Hurricane Sandy, or Superstorm Sandy, is one of the most devastating storms in recent memory.  Unfortunately, we’ve already had to post a similar blog to this one about the effects of Hurricane Katrina along the gulf coast back in 2005.  This time, we’d like to explain the effects of Hurricane Sandy and how long lasting they can be not only along the Eastern Seaboard, but throughout America as a whole.  I’d like to specifically focus on our insured’s in Pennsylvania and New York, more specifically, the Philadelphia and NYC area, in hopes of better preparing them for another storm of this magnitude.

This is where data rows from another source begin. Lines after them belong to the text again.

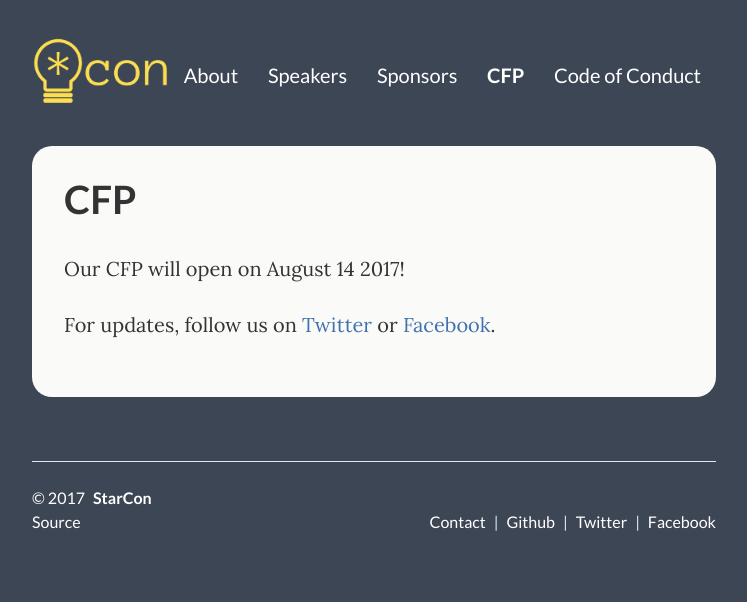
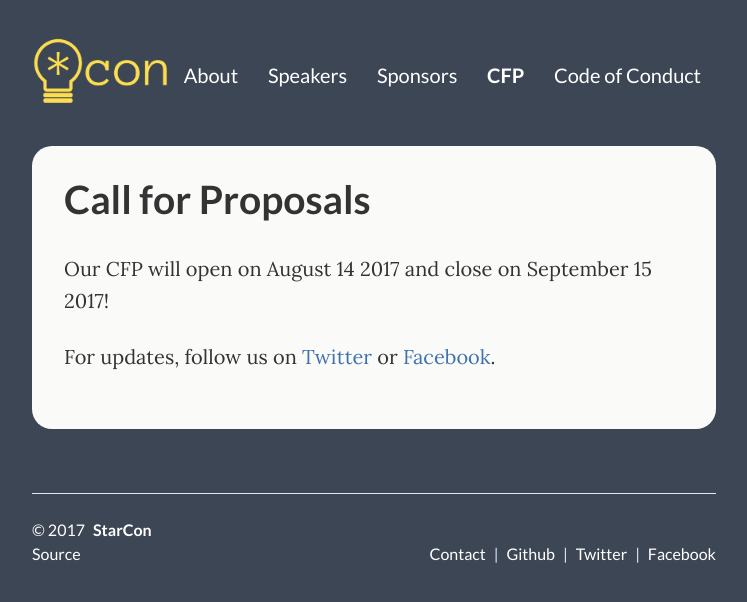
Before and after one commit to StarConKW/starconkw.github.io, a Jekyll site: the page built from _pages/cfp.md, in a window 1280 px wide. Shown: the top 602 px of the page, without its empty margins (266-1013 px from the left). Built offline with Jekyll 4.4.1, drawn with Linux system fonts in a browser that asks for light colours.

Commit message:
Link to CFP from speakers page; Change subtitle of CFP page

```diff
--- a/_pages/cfp.md
+++ b/_pages/cfp.md
@@ -1,10 +1,10 @@
 ---
 layout: page
 title: CFP
-subtitle: CFP
+subtitle: Call for Proposals
 permalink: /cfp/
 ---
 
-Our CFP will open on August 14 2017!
+Our CFP will open on August 14 2017 and close on September 15 2017!
 
 For updates, follow us on [Twitter](https://twitter.com/starconuw) or [Facebook](https://www.facebook.com/starconuw/).
```
Also changed, not shown: _pages/speakers.md (+1 -2 lines).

If you’re living in the Philadelphia or New York Metropolitan area, chances are, you weren’t ready for a storm of this magnitude.  The question now is what can you do to be ready the next time?  You should start by understanding what coverage will take care of damages caused by a hurricane or “superstorm”.  Firstly, flooding caused by something like this is going to be covered under insurance from the National Flood Insurance Program (NFIP).  The NFIP is a government regulated insurance program that is designed to cover businesses and homeowners in areas susceptible to flooding, such as flood plains and coastal areas.  This will most likely NOT be covered by your homeowners insurance or a sewer and drain coverage under you homeowners insurance policy.  Sewer and Drain coverage covers you if you have water backup from the sewer line or sump pump overflow.  In catastrophic events, such as a hurricane or a flood, this coverage will not come into play.  This distinct difference is something you must know, especially if you’re living and working in the Philadelphia, Pennsylvania area.  The reason we say that is that there are a higher percentage of people in Philly who own homes at ground level than in New York City.  New York obviously has more people and is larger, but as a percentage of people in the city, Philadelphia has more residents living and owning homes at ground level.  This is something important to note whether you live in Philadelphia or New York and wise to think about when you review your home or business insurance. If you or anyone you know are interested in reviewing their insurance, please don’t hesitate to contact us.  We’ll review your current insurance policies and also review whether or not flood insurance is a good option for you.

Another important note that needs to be taken into consideration are the long-lasting effects from Hurricane Sandy.  One thing most insurance buyers do not realize, is that large, catastrophic events such as Hurricane Sandy, don’t just affect residents along the Eastern Seaboard.  Hurricane Sandy caused about $50 Billion worth of damages, the second costliest storm in US History (behind Hurricane Katrina at $108 Billion). This caused two ripples throughout the insurance industry.  The first is that it caused insurance companies to take a harder look at the east coast.  Insurance companies will now think longer and harder about underwriting and pricing risks along the east coast.  For many years, hurricane damage failed to make its’ way up the eastern seaboard far enough to effect the Philadelphia, New Jersey, New York area.  This not only brought to light the real threat of hurricanes to this area, but the exorbitant amount of damages this can cause.  The Northeast Corridor is a megalopolis, which has a population of 50 Million and growing.  The sheer amount of people, business, and infrastructure in this area makes for an awfully expensive combination when dealing with a natural disaster such as a hurricane.  So, we expect this area to see not only rate increases in the future, but harder underwriting guidelines as well.  One of the more far reaching effects a natural disaster like this causes, is rate increases throughout the entire United States.  In the event of a natural disaster such as this, the insurance companies pay out tons of money ($50 Billion) worth of claims.  In order to recoup this type of money, they will have to take rate increases.  It would be unfair and unreasonable to expect only people living in the Northeast Corridor of the United States to pay for these rate increases, so the insurance companies will usually take rate increases across the entire United States in order to help pay for this kind of disaster.  This way, these residents aren’t unfairly “taxed” after receiving such a harsh punishment from the storm itself.  Everyone chips in a little bit and that’s one of the great things about how the insurance industry works.

In closing, please realize and understand the affects of these natural disasters.  My goal in writing this was to shed light on how our Philadelphia, Pennsylvania and New York, New York clients can be covered before an incident such as this.  And also to shed light on what comes AFTER the storm as well.  The affects after the storm, while felt more harshly in the areas which they occur, are still felt throughout the United States and the insurance industry as a whole.  We’re glad the Northeast Corridor has restored itself so quickly after these storms and proud of the insurance industry for paying out claims in such a timely manner and trying to do the best job possible for our clients!